We’ve had more success shopping for small appliances at Lucky Mall (it’s not really a mall, okay, it’s a tiny mall). Although, I’ve been finding it rather amusing when salespeople and vendors tell us that such and such product was Made in Thailand. I usually, rather facetiously, repeat that information to my partner, “Oh, it’s made in Thailand.” That would be like someone at Sears trying to tell us that this Made-in-China fan is top quality. (To be fair, I think things made in Thailand compared to Cambodia are better, but that’s like saying Japanese cars are superior to American vehicles when America doesn’t even produce or hardly produces their own cars.)
I won’t lie. There are times when I miss my old life in Thailand because it’s familar and easy. I didn’t fully comprehend how good I had it, but that is not enough to make me return, at least yet. Because I remember Thailand, in 2009, for me, was challenging at the beginning. Ecuador, in 2010 was difficult as well, at the beginning. I adjusted and things got easier. And even though I was only in Cuenca for 6 months, I’m so glad I did it. Being shaken out of our comfort zones can be a grinding experience that I get why less than half of Americans have a valid passport.
But I know that the resistance to change and what is different is followed by adjusting and squirming, and acceptance will silently lag behind that. I also remind myself that I was itching to leave Thailand. Being comfortable is not necessarily a sign of happiness or contentedness, and of course, constant change isn’t either.
And it’s not really, for me, about finding a home. I already tried to do that in the US when I moved from State to State – and when I first moved abroad. I have a home in Thailand. I have a home in Hawaii. And I know in my heart that my brother’s family would love it if I moved back to the American South.
Trying Cambodia is about living life, breathing through my tippy toes and finger tips, challenging myself and simply, taking chances.

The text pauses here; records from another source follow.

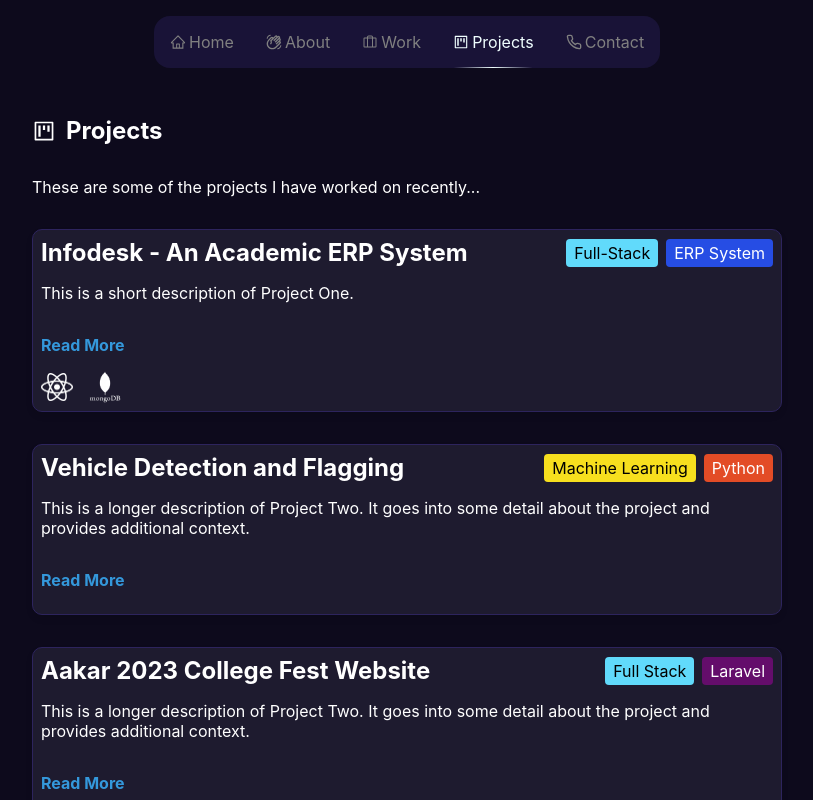
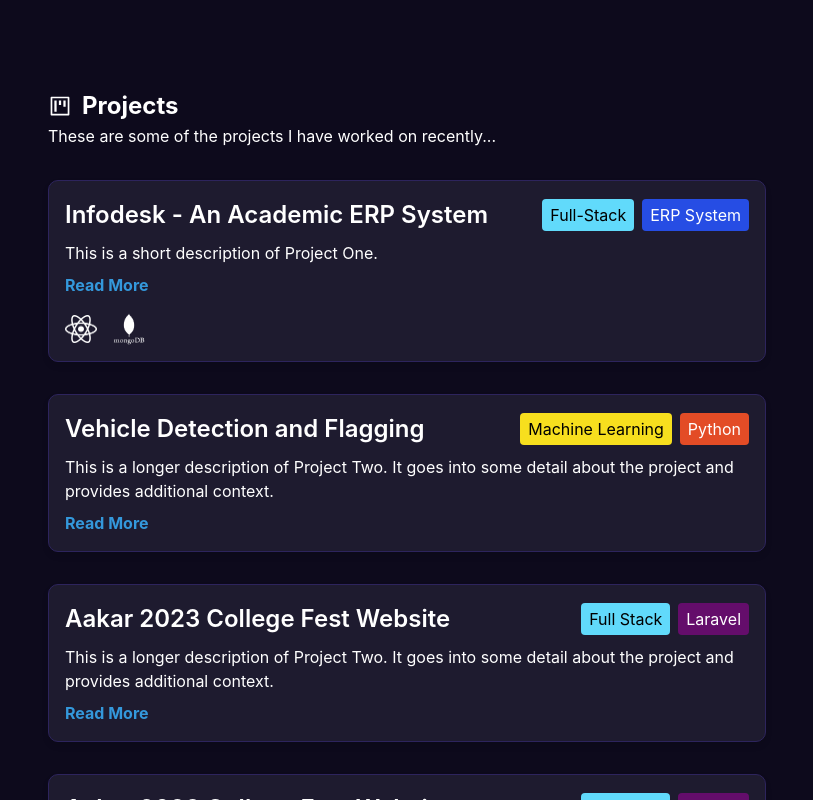
Before and after one commit to karthik27r/karthik27r.github.io, a React (Create React App) app in the folder portfolio/: page /projects in a window 1280 px wide. Shown: the top 800 px of the page, without its empty margins (233-1046 px from the left). Built offline with nearby package versions, Linux system fonts and the light colour scheme.

Commit message:
Navbar and Card Changes

```diff
--- /dev/null
+++ b/portfolio/postcss.config.js
@@ -0,0 +1,6 @@
+module.exports = {
+  plugins: {
+    tailwindcss: {},
+    autoprefixer: {},
+  },
+}
--- a/portfolio/src/components/card/Card.jsx
+++ b/portfolio/src/components/card/Card.jsx
@@ -29,7 +29,7 @@ function Card({ info }) {
       <div className="card">
         <div className="card-header">
           <div className="title-role-group">
-            <h2>{info.title}</h2>
+            <h2 className="card-title">{info.title}</h2>
             {info.role &&
             <div className='card-work-section'>
             {info.role && <p className="card-role">{info.role}</p>}
--- a/portfolio/src/components/card/CardStyle.css
+++ b/portfolio/src/components/card/CardStyle.css
@@ -1,7 +1,7 @@
 .card {
   border: 1px solid rgb(45, 36, 93);
   border-radius: 10px;
-  padding: 0.5rem;
+  padding: 1rem;
   margin-top: 2rem;
   box-shadow: 0 4px 6px rgba(0, 0, 0, 0.1);
   background-color: rgb(30, 27, 47);
@@ -12,9 +12,13 @@
   transition: all 1s ease-in-out;
 }
 
+.card-title{
+  font-size: 1.5rem;
+  font-weight: 600;
+}
+
 .card-container:hover {
-  box-shadow:
-    calc(var(--x) - 30px) calc(var(--y) - 30px) 50px 15px rgba(45, 36, 93, 0.5);
+  box-shadow: calc(clamp(40px, var(--x), 70px) - 50px) calc(clamp(40px, var(--y), 70px) - 50px) 50px 15px rgba(45, 36, 93, 0.5);
   transition: all 0s;
 }
 
@@ -27,6 +31,7 @@
   display: flex;
   justify-content: space-between;
   align-items: center;
+  margin-bottom: 0.5rem;
 }
 
 .card-header h2 {
@@ -45,6 +50,8 @@
 }
 
 .card-body {
+  margin-top: 0.5rem;
+  margin-bottom: 0.5rem;
   overflow: hidden;
   transition: all 0.3s ease;
 }
@@ -70,14 +77,6 @@
   gap: 16px;
   margin-top: 16px;
 }
-
-/* .card-thumbnails img {
-  width: 50px;
-  height: 50px;
-  border-radius: 50%;
-  object-fit: cover;
-  cursor: pointer;
-} */
 
 .gallery {
   position: relative;
@@ -145,8 +144,10 @@
 
 .dot.active {
   padding:0.5rem;
-  height: 1rem;
+  height: 2rem;
   width: auto;
+  display: inline-flex;
+  align-items: center;
 }
 
 .carousel-text{
@@ -167,7 +168,6 @@
   margin-bottom: 0;
   margin: auto;
   font-style: italic;
-  /* margin-right: 0.5rem; */
 }
 
 .card-work-divider{
@@ -179,8 +179,7 @@
 
 .card-time{
   margin: auto;
-  /* font-size: xx-small; */
-  /* margin-left: 0.5rem; */
+  color: silver;
 }
 
 .company-logo {
--- a/portfolio/src/components/navbar/navbarContainer/NavbarContainer.jsx
+++ b/portfolio/src/components/navbar/navbarContainer/NavbarContainer.jsx
@@ -1,21 +1,84 @@
-import React, { useRef, useEffect } from 'react';
+import React, { useRef, useEffect, useState } from 'react';
 import './NavbarContainerStyle.css';
 import NavElements from '../navbarElements/NavbarElements';
-
-import { getMousePosition } from '../../../scripts/mousePosition';
+import { cn } from '../../../utils/cn.ts';
+import {
+  motion,
+  AnimatePresence,
+  useScroll,
+  useMotionValueEvent,
+} from 'framer-motion';
 
 function Navbar() {
-    const navbarRef = useRef();
-    useEffect(() => {
-        getMousePosition(navbarRef, 'percent');
-    }, []);
+  const navbarRef = useRef(null);
+  const { scrollYProgress } = useScroll();
 
+  const [visible, setVisible] = useState(true);
+  const [isFixed, setIsFixed] = useState(false);
+  const [mousePosition, setMousePosition] = useState({ x: 0, y: 0 });
 
-    return (
-        <header ref={navbarRef} className="navbar-position navbar-container">
-            <NavElements />
-        </header>
-    );
+  useEffect(() => {
+    const handleMouseMove = (e) => {
+      if (navbarRef.current) {
+        const rect = navbarRef.current.getBoundingClientRect();
+        const x = ((e.clientX - rect.left) / rect.width) * 100;
+        const y = ((e.clientY - rect.top) / rect.height) * 100;
+        setMousePosition({ x, y });
+      }
+    };
+
+    window.addEventListener('mousemove', handleMouseMove);
+
+    return () => {
+      window.removeEventListener('mousemove', handleMouseMove);
+    };
+  }, [navbarRef.current]);
+
+  useMotionValueEvent(scrollYProgress, 'change', (current) => {
+    if (typeof current === 'number') {
+      const direction = current - scrollYProgress.getPrevious();
+
+      if (scrollYProgress.get() < 0.1) {
+        setVisible(true);
+        setIsFixed(false); // Show when near the top
+      } else {
+        if (direction < 0) {
+          setVisible(true);
+          setIsFixed(true); // Show when scrolling up
+        } else {
+          setVisible(false); // Hide when scrolling down
+        }
+      }
+    }
+  });
+
+  return (
+    <div className='navbar-position'>
+      <AnimatePresence mode='wait'>
+        <motion.div
+          ref={navbarRef}
+          initial={{
+            opacity: 1,
+            y: 0,
+          }}
+          animate={{
+            y: visible ? 0 : -100,
+            opacity: visible ? 1 : 0,
+          }}
+          transition={{
+            duration: 0.2,
+          }}
+          style={{
+            '--x': `${mousePosition.x}%`,
+            '--y': `${mousePosition.y}%`,
+          }}
+          className={cn('navbar-container', isFixed ? 'fixed-navbar' : 'relative-navbar')}
+        >
+          <NavElements />
+        </motion.div>
+      </AnimatePresence>
+    </div>
+  );
 }
 
 export default Navbar;
--- a/portfolio/src/components/navbar/navbarContainer/NavbarContainerStyle.css
+++ b/portfolio/src/components/navbar/navbarContainer/NavbarContainerStyle.css
@@ -6,10 +6,20 @@
 .navbar-container {
   background-color: rgb(25, 19, 55);
   color: azure;
+  border-radius: 1rem;
+  transition: background-image 0.3s ease-in-out;
   width: fit-content;
-  border-radius: 1rem;
-  margin: 1rem auto;
-  transition: background-image 0.3s ease-in-out;
+}
+
+.fixed-navbar {
+  position: fixed;
+  top: 1rem;
+  z-index: 10;
+}
+
+.relative-navbar {
+  position: relative;
+  margin-top: 1rem;
 }
 
 .navbar-container:hover {
--- a/portfolio/src/index.css
+++ b/portfolio/src/index.css
@@ -1,3 +1,7 @@
+@tailwind base;
+@tailwind components;
+@tailwind utilities;
+
 body {
   margin: 0;
   font-family: -apple-system, BlinkMacSystemFont, 'Segoe UI', 'Roboto', 'Oxygen',
--- a/portfolio/src/pages/project/ProjectList.js
+++ b/portfolio/src/pages/project/ProjectList.js
@@ -59,4 +59,80 @@ export const projects = [
       }
     ],
   },
+  {
+    title: "Aakar 2023 College Fest Website",
+    tags: [
+        { name: "Full Stack", color: "#61dafb", textColor: "#000" },
+        { name: "Laravel", color: "#640D6B", textColor: "#fff" },
+    ],
+    body: "This is a longer description of Project Two. It goes into some detail about the project and provides additional context.",
+    detail:"Lorem Ipsum is simply dummy text of the printing and typesetting industry. Lorem Ipsum has been the industry's standard dummy text ever since the 1500s, when an unknown printer took a galley of type and scrambled it to make a type specimen book. It has survived not only five centuries, but also the leap into electronic typesetting, remaining essentially unchanged. It was popularised in the 1960s with the release of Letraset sheets containing Lorem Ipsum passages, and more recently with desktop publishing software like Aldus PageMaker including versions of Lorem Ipsum.",
+    carousel:[
+      {
+        carouselImage:"https://images.unsplash.com/photo-1714886772771-c5b602e9e553?q=80&w=2070&auto=format&fit=crop&ixlib=rb-4.0.3&ixid=M3wxMjA3fDB8MHxwaG90by1wYWdlfHx8fGVufDB8fHx8fA%3D%3D",
+        carouselText: "Basic Implementation of Something",
+      },
+      {
+        carouselImage:"https://plus.unsplash.com/premium_photo-1714146015335-1ee8eefa9bc4?q=80&w=2069&auto=format&fit=crop&ixlib=rb-4.0.3&ixid=M3wxMjA3fDB8MHxwaG90by1wYWdlfHx8fGVufDB8fHx8fA%3D%3D",
+        carouselText: "Not so Basic Implementation of Something",
+      }
+    ],
+  },
+  {
+    title: "Aakar 2023 College Fest Website",
+    tags: [
+        { name: "Full Stack", color: "#61dafb", textColor: "#000" },
+        { name: "Laravel", color: "#640D6B", textColor: "#fff" },
+    ],
+    body: "This is a longer description of Project Two. It goes into some detail about the project and provides additional context.",
+    detail:"Lorem Ipsum is simply dummy text of the printing and typesetting industry. Lorem Ipsum has been the industry's standard dummy text ever since the 1500s, when an unknown printer took a galley of type and scrambled it to make a type specimen book. It has survived not only five centuries, but also the leap into electronic typesetting, remaining essentially unchanged. It was popularised in the 1960s with the release of Letraset sheets containing Lorem Ipsum passages, and more recently with desktop publishing software like Aldus PageMaker including versions of Lorem Ipsum.",
+    carousel:[
+      {
+        carouselImage:"https://images.unsplash.com/photo-1714886772771-c5b602e9e553?q=80&w=2070&auto=format&fit=crop&ixlib=rb-4.0.3&ixid=M3wxMjA3fDB8MHxwaG90by1wYWdlfHx8fGVufDB8fHx8fA%3D%3D",
+        carouselText: "Basic Implementation of Something",
+      },
+      {
+        carouselImage:"https://plus.unsplash.com/premium_photo-1714146015335-1ee8eefa9bc4?q=80&w=2069&auto=format&fit=crop&ixlib=rb-4.0.3&ixid=M3wxMjA3fDB8MHxwaG90by1wYWdlfHx8fGVufDB8fHx8fA%3D%3D",
+        carouselText: "Not so Basic Implementation of Something",
+      }
+    ],
+  },
+  {
+    title: "Aakar 2023 College Fest Website",
+    tags: [
+        { name: "Full Stack", color: "#61dafb", textColor: "#000" },
+        { name: "Laravel", color: "#640D6B", textColor: "#fff" },
+    ],
+    body: "This is a longer description of Project Two. It goes into some detail about the project and provides additional context.",
+    detail:"Lorem Ipsum is simply dummy text of the printing and typesetting industry. Lorem Ipsum has been the industry's standard dummy text ever since the 1500s, when an unknown printer took a galley of type and scrambled it to make a type specimen book. It has survived not only five centuries, but also the leap into electronic typesetting, remaining essentially unchanged. It was popularised in the 1960s with the release of Letraset sheets containing Lorem Ipsum passages, and more recently with desktop publishing software like Aldus PageMaker including versions of Lorem Ipsum.",
+    carousel:[
+      {
+        carouselImage:"https://images.unsplash.com/photo-1714886772771-c5b602e9e553?q=80&w=2070&auto=format&fit=crop&ixlib=rb-4.0.3&ixid=M3wxMjA3fDB8MHxwaG90by1wYWdlfHx8fGVufDB8fHx8fA%3D%3D",
+        carouselText: "Basic Implementation of Something",
+      },
+      {
+        carouselImage:"https://plus.unsplash.com/premium_photo-1714146015335-1ee8eefa9bc4?q=80&w=2069&auto=format&fit=crop&ixlib=rb-4.0.3&ixid=M3wxMjA3fDB8MHxwaG90by1wYWdlfHx8fGVufDB8fHx8fA%3D%3D",
+        carouselText: "Not so Basic Implementation of Something",
+      }
+    ],
+  },
+  {
+    title: "Aakar 2023 College Fest Website",
+    tags: [
+        { name: "Full Stack", color: "#61dafb", textColor: "#000" },
+        { name: "Laravel", color: "#640D6B", textColor: "#fff" },
+    ],
+    body: "This is a longer description of Project Two. It goes into some detail about the project and provides additional context.",
+    detail:"Lorem Ipsum is simply dummy text of the printing and typesetting industry. Lorem Ipsum has been the industry's standard dummy text ever since the 1500s, when an unknown printer took a galley of type and scrambled it to make a type specimen book. It has survived not only five centuries, but also the leap into electronic typesetting, remaining essentially unchanged. It was popularised in the 1960s with the release of Letraset sheets containing Lorem Ipsum passages, and more recently with desktop publishing software like Aldus PageMaker including versions of Lorem Ipsum.",
+    carousel:[
+      {
+        carouselImage:"https://images.unsplash.com/photo-1714886772771-c5b602e9e553?q=80&w=2070&auto=format&fit=crop&ixlib=rb-4.0.3&ixid=M3wxMjA3fDB8MHxwaG90by1wYWdlfHx8fGVufDB8fHx8fA%3D%3D",
+        carouselText: "Basic Implementation of Something",
+      },
+      {
+        carouselImage:"https://plus.unsplash.com/premium_photo-1714146015335-1ee8eefa9bc4?q=80&w=2069&auto=format&fit=crop&ixlib=rb-4.0.3&ixid=M3wxMjA3fDB8MHxwaG90by1wYWdlfHx8fGVufDB8fHx8fA%3D%3D",
+        carouselText: "Not so Basic Implementation of Something",
+      }
+    ],
+  },
 ];
--- /dev/null
+++ b/portfolio/src/utils/cn.ts
@@ -0,0 +1,6 @@
+import { ClassValue, clsx } from "clsx";
+import { twMerge } from "tailwind-merge";
+
+export function cn(...inputs: ClassValue[]) {
+  return twMerge(clsx(inputs));
+}
--- /dev/null
+++ b/portfolio/tailwind.config.js
@@ -0,0 +1,43 @@
+const {
+  default: flattenColorPalette,
+} = require("tailwindcss/lib/util/flattenColorPalette");
+
+/** @type {import('tailwindcss').Config} */
+module.exports = {
+  content: [
+    "./app/**/*.{js,ts,jsx,tsx,mdx}",
+    "./pages/**/*.{js,ts,jsx,tsx,mdx}",
+    "./components/**/*.{js,ts,jsx,tsx,mdx}",
+    "./src/**/*.{js,ts,jsx,tsx,mdx}",
+  ],
+  theme: {
+    extend: {
+      animation: {
+        aurora: "aurora 60s linear infinite",
+      },
+      keyframes: {
+        aurora: {
+          from: {
+            backgroundPosition: "50% 50%, 50% 50%",
+          },
+          to: {
+            backgroundPosition: "350% 50%, 350% 50%",
+          },
+        },
+      },
+    },
+  },
+  plugins: [addVariablesForColors],
+};
+
+
+function addVariablesForColors({ addBase, theme }) {
+  let allColors = flattenColorPalette(theme("colors"));
+  let newVars = Object.fromEntries(
+    Object.entries(allColors).map(([key, val]) => [`--${key}`, val])
+  );
+
+  addBase({
+    ":root": newVars,
+  });
+}
```
Also changed, not shown: portfolio/package.json (+8 -2 lines), portfolio/src/pages/home/Home.jsx (+7 -4 lines), 1 other file (tests, documents, lock files or other folders).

It’s about having experiences, I think, and currently finding a decent shelf or two, and a set of pillows for the couch.